[Web page revision data]

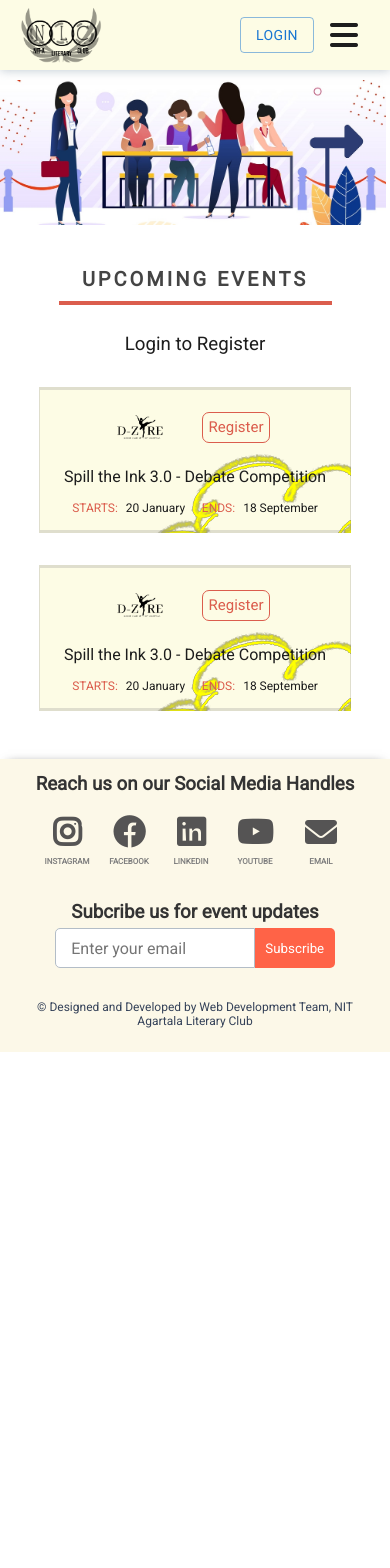
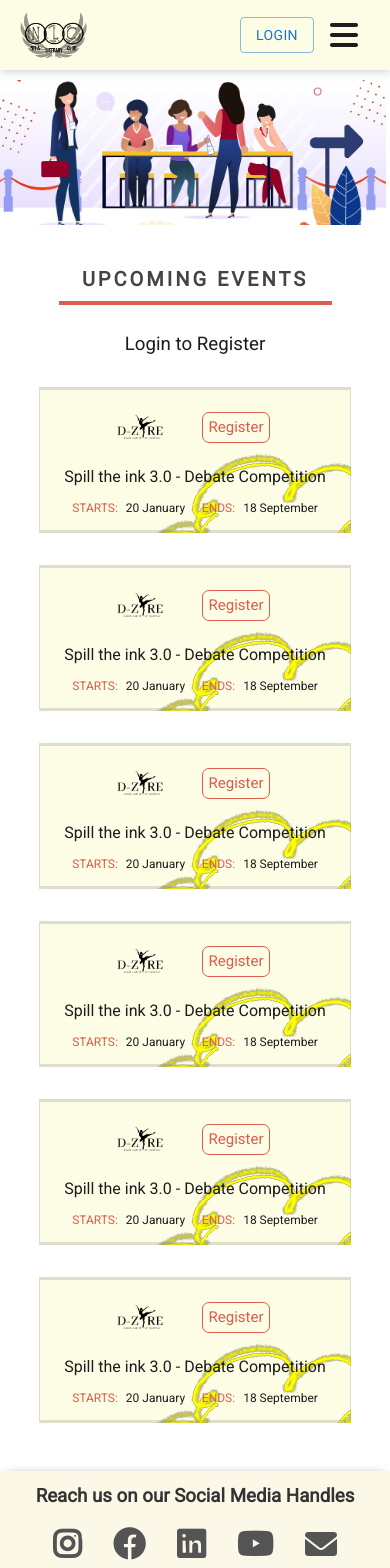
Before and after one commit to TheAnkitGautam/nlc-project, a React (Create React App) app in the folder client/: page /events in a window 390 px wide. Shown: the top 1568 px of the page. Before the commit the page ends 1052 px from the top, so only its background shows below. Built offline with nearby package versions, Linux system fonts and the light colour scheme; no server answers.

Commit message:
Responsiveness Modified

```diff
--- a/client/src/components/Clubs/clubs.css
+++ b/client/src/components/Clubs/clubs.css
@@ -32,11 +32,12 @@
 .single-club {
     display: grid;
     place-items: center;
-    width: 60%;
+    width: 65%;
     margin: 2rem 0;
     border-radius: 10px;
     box-shadow: -8px 0px 63px -30px #db5e4d95;
     box-shadow: rgba(255, 99, 71, 0.44) 0px 7px 10px;
+    /* box-shadow: #fffdb7 0px 7px 10px; */
 }
 
 .club-logo {
@@ -68,6 +69,40 @@
     font-family: 'Roboto', sans-serif;
 }
 
+@media (max-width:1300px) {
+    .single-club{
+        width: 70%;
+    }
+}
+@media (max-width:1170px) {
+    .single-club{
+        width: 75%;
+    }
+}
+@media (max-width:1100px) {
+    .club-title{
+        width: 63%;
+    }
+}
+@media (max-width:960px) {
+    .club-title{
+        font-size: 1.4rem;
+    }
+}
+@media (max-width:900px) {
+    .club-title{
+        font-size: 1.3rem;
+    }
+    .club-logo{
+        height: 250px;
+        width: 250px;
+    }
+}
+@media (max-width:900px) {
+    .club-title{
+        width: fit-content;
+    }
+}
 @media (max-width:700px) {
     .club {
         grid-template-columns: 1fr;
--- a/client/src/components/Navbar/navbar.css
+++ b/client/src/components/Navbar/navbar.css
@@ -89,6 +89,10 @@ nav a.active li {
         margin-left: 1rem;
     }
 
+    .logo-img{
+        height: 50px;
+    }
+
     .nav-icon-wrapper {
         display: none;
     }
--- /dev/null
+++ b/client/src/components/PublicCorner/Events_list.jsx
@@ -0,0 +1,40 @@
+const Events_list = [
+  {
+    index: 0,
+    name: "Spill the ink 3.0 - Debate Competition",
+    startDate: "20 January",
+    endDate: "18 September",
+  },
+  {
+    index: 1,
+    name: "Spill the ink 3.0 - Debate Competition",
+    startDate: "20 January",
+    endDate: "18 September",
+  },
+  {
+    index: 2,
+    name: "Spill the ink 3.0 - Debate Competition",
+    startDate: "20 January",
+    endDate: "18 September",
+  },
+  {
+    index: 3,
+    name: "Spill the ink 3.0 - Debate Competition",
+    startDate: "20 January",
+    endDate: "18 September",
+  },
+  {
+    index: 4,
+    name: "Spill the ink 3.0 - Debate Competition",
+    startDate: "20 January",
+    endDate: "18 September",
+  },
+  {
+    index: 5,
+    name: "Spill the ink 3.0 - Debate Competition",
+    startDate: "20 January",
+    endDate: "18 September",
+  },
+];
+
+export default Events_list;
--- a/client/src/components/PublicCorner/PublicCorner.jsx
+++ b/client/src/components/PublicCorner/PublicCorner.jsx
@@ -3,6 +3,7 @@ import React from "react";
 import eventPoster from "./eventPoster.jpg";
 import CSS from "./public_corner.module.css";
 import logo from "./../Clubs/D-Zire.png";
+import Events_list from "./Events_list";
 const PublicCorner = () => {
   return (
     <section className="pageLoadAnim">
@@ -16,53 +17,30 @@ const PublicCorner = () => {
         <h3 className={CSS.loginRemark}>Login to Register</h3>
 
         <div className={CSS.eventContainer}>
-          <div className={CSS.eventbox}>
+          {Events_list.map((Event, index) => {
+            return (
+              <div className={CSS.eventbox} key={index}>
                 <div className={CSS.eventDesc}>
                   <div className={CSS.eventTitleBanner}>
                     <img className={CSS.eventLogo} src={logo} alt="" />
-                  <div className={CSS.eventTitle}>
-                    Spill the Ink 3.0 - Debate Competition
-                  </div>
+                    <div className={CSS.eventTitle}>{Event.name}</div>
                   </div>
                   <div className={CSS.registrationBtn}>Register</div>
                 </div>
                 <div className={CSS.eventDate}>
                   <div className={CSS.eventStart}>
                     <div className={CSS.dateTitle}>Starts:</div>
-                  <div className={CSS.startDate}>20 January</div>
+                    <div className={CSS.startDate}>{Event.startDate}</div>
                   </div>
                   <div className={CSS.eventStart}>
                     <div className={CSS.dateTitle}>Ends:</div>
-                  <div className={CSS.startDate}>18 September</div>
+                    <div className={CSS.startDate}>{Event.endDate}</div>
                   </div>
                 </div>
               </div>
-
-          <div className={CSS.eventbox}>
-            <div className={CSS.eventDesc}>
-                <div className={CSS.eventTitleBanner}>
-                  <img className={CSS.eventLogo} src={logo} alt="" />
-                  <div className={CSS.eventTitle}>
-                    Spill the Ink 3.0 - Debate Competition
+            );
+          })}
         </div>
-                </div>
-                <div className={CSS.registrationBtn}>Register</div>
-            </div>
-            <div className={CSS.eventDate}>
-              <div className={CSS.eventStart}>
-                  <div className={CSS.dateTitle}>Starts:</div>
-                  <div className={CSS.startDate}>20 January</div>
-              </div>
-              <div className={CSS.eventStart}>
-                  <div className={CSS.dateTitle}>Ends:</div>
-                  <div className={CSS.startDate}>18 September</div>
-              </div>
-            </div>
-          </div>
-
-        </div>
-
-
       </div>
     </section>
   );
```
Lines whose indentation alone changed are shown as unchanged.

Task directions: Copy the records exactly; no image should appear in the result.

Response:
Before and after one commit to TheAnkitGautam/nlc-project, a React (Create React App) app in the folder client/: page /events in a window 390 px wide. Shown: the top 1568 px of the page. Before the commit the page ends 1052 px from the top, so only its background shows below. Built offline with nearby package versions, Linux system fonts and the light colour scheme; no server answers.

Commit message:
Responsiveness Modified

```diff
--- a/client/src/components/Clubs/clubs.css
+++ b/client/src/components/Clubs/clubs.css
@@ -32,11 +32,12 @@
 .single-club {
     display: grid;
     place-items: center;
-    width: 60%;
+    width: 65%;
     margin: 2rem 0;
     border-radius: 10px;
     box-shadow: -8px 0px 63px -30px #db5e4d95;
     box-shadow: rgba(255, 99, 71, 0.44) 0px 7px 10px;
+    /* box-shadow: #fffdb7 0px 7px 10px; */
 }
 
 .club-logo {
@@ -68,6 +69,40 @@
     font-family: 'Roboto', sans-serif;
 }
 
+@media (max-width:1300px) {
+    .single-club{
+        width: 70%;
+    }
+}
+@media (max-width:1170px) {
+    .single-club{
+        width: 75%;
+    }
+}
+@media (max-width:1100px) {
+    .club-title{
+        width: 63%;
+    }
+}
+@media (max-width:960px) {
+    .club-title{
+        font-size: 1.4rem;
+    }
+}
+@media (max-width:900px) {
+    .club-title{
+        font-size: 1.3rem;
+    }
+    .club-logo{
+        height: 250px;
+        width: 250px;
+    }
+}
+@media (max-width:900px) {
+    .club-title{
+        width: fit-content;
+    }
+}
 @media (max-width:700px) {
     .club {
         grid-template-columns: 1fr;
--- a/client/src/components/Navbar/navbar.css
+++ b/client/src/components/Navbar/navbar.css
@@ -89,6 +89,10 @@ nav a.active li {
         margin-left: 1rem;
     }
 
+    .logo-img{
+        height: 50px;
+    }
+
     .nav-icon-wrapper {
         display: none;
     }
--- /dev/null
+++ b/client/src/components/PublicCorner/Events_list.jsx
@@ -0,0 +1,40 @@
+const Events_list = [
+  {
+    index: 0,
+    name: "Spill the ink 3.0 - Debate Competition",
+    startDate: "20 January",
+    endDate: "18 September",
+  },
+  {
+    index: 1,
+    name: "Spill the ink 3.0 - Debate Competition",
+    startDate: "20 January",
+    endDate: "18 September",
+  },
+  {
+    index: 2,
+    name: "Spill the ink 3.0 - Debate Competition",
+    startDate: "20 January",
+    endDate: "18 September",
+  },
+  {
+    index: 3,
+    name: "Spill the ink 3.0 - Debate Competition",
+    startDate: "20 January",
+    endDate: "18 September",
+  },
+  {
+    index: 4,
+    name: "Spill the ink 3.0 - Debate Competition",
+    startDate: "20 January",
+    endDate: "18 September",
+  },
+  {
+    index: 5,
+    name: "Spill the ink 3.0 - Debate Competition",
+    startDate: "20 January",
+    endDate: "18 September",
+  },
+];
+
+export default Events_list;
--- a/client/src/components/PublicCorner/PublicCorner.jsx
+++ b/client/src/components/PublicCorner/PublicCorner.jsx
@@ -3,6 +3,7 @@ import React from "react";
 import eventPoster from "./eventPoster.jpg";
 import CSS from "./public_corner.module.css";
 import logo from "./../Clubs/D-Zire.png";
+import Events_list from "./Events_list";
 const PublicCorner = () => {
   return (
     <section className="pageLoadAnim">
@@ -16,53 +17,30 @@ const PublicCorner = () => {
         <h3 className={CSS.loginRemark}>Login to Register</h3>
 
         <div className={CSS.eventContainer}>
-          <div className={CSS.eventbox}>
+          {Events_list.map((Event, index) => {
+            return (
+              <div className={CSS.eventbox} key={index}>
                 <div className={CSS.eventDesc}>
                   <div className={CSS.eventTitleBanner}>
                     <img className={CSS.eventLogo} src={logo} alt="" />
-                  <div className={CSS.eventTitle}>
-                    Spill the Ink 3.0 - Debate Competition
-                  </div>
+                    <div className={CSS.eventTitle}>{Event.name}</div>
                   </div>
                   <div className={CSS.registrationBtn}>Register</div>
                 </div>
                 <div className={CSS.eventDate}>
                   <div className={CSS.eventStart}>
                     <div className={CSS.dateTitle}>Starts:</div>
-                  <div className={CSS.startDate}>20 January</div>
+                    <div className={CSS.startDate}>{Event.startDate}</div>
                   </div>
                   <div className={CSS.eventStart}>
                     <div className={CSS.dateTitle}>Ends:</div>
-                  <div className={CSS.startDate}>18 September</div>
+                    <div className={CSS.startDate}>{Event.endDate}</div>
                   </div>
                 </div>
               </div>
-
-          <div className={CSS.eventbox}>
-            <div className={CSS.eventDesc}>
-                <div className={CSS.eventTitleBanner}>
-                  <img className={CSS.eventLogo} src={logo} alt="" />
-                  <div className={CSS.eventTitle}>
-                    Spill the Ink 3.0 - Debate Competition
+            );
+          })}
         </div>
-                </div>
-                <div className={CSS.registrationBtn}>Register</div>
-            </div>
-            <div className={CSS.eventDate}>
-              <div className={CSS.eventStart}>
-                  <div className={CSS.dateTitle}>Starts:</div>
-                  <div className={CSS.startDate}>20 January</div>
-              </div>
-              <div className={CSS.eventStart}>
-                  <div className={CSS.dateTitle}>Ends:</div>
-                  <div className={CSS.startDate}>18 September</div>
-              </div>
-            </div>
-          </div>
-
-        </div>
-
-
       </div>
     </section>
   );
```
Lines whose indentation alone changed are shown as unchanged.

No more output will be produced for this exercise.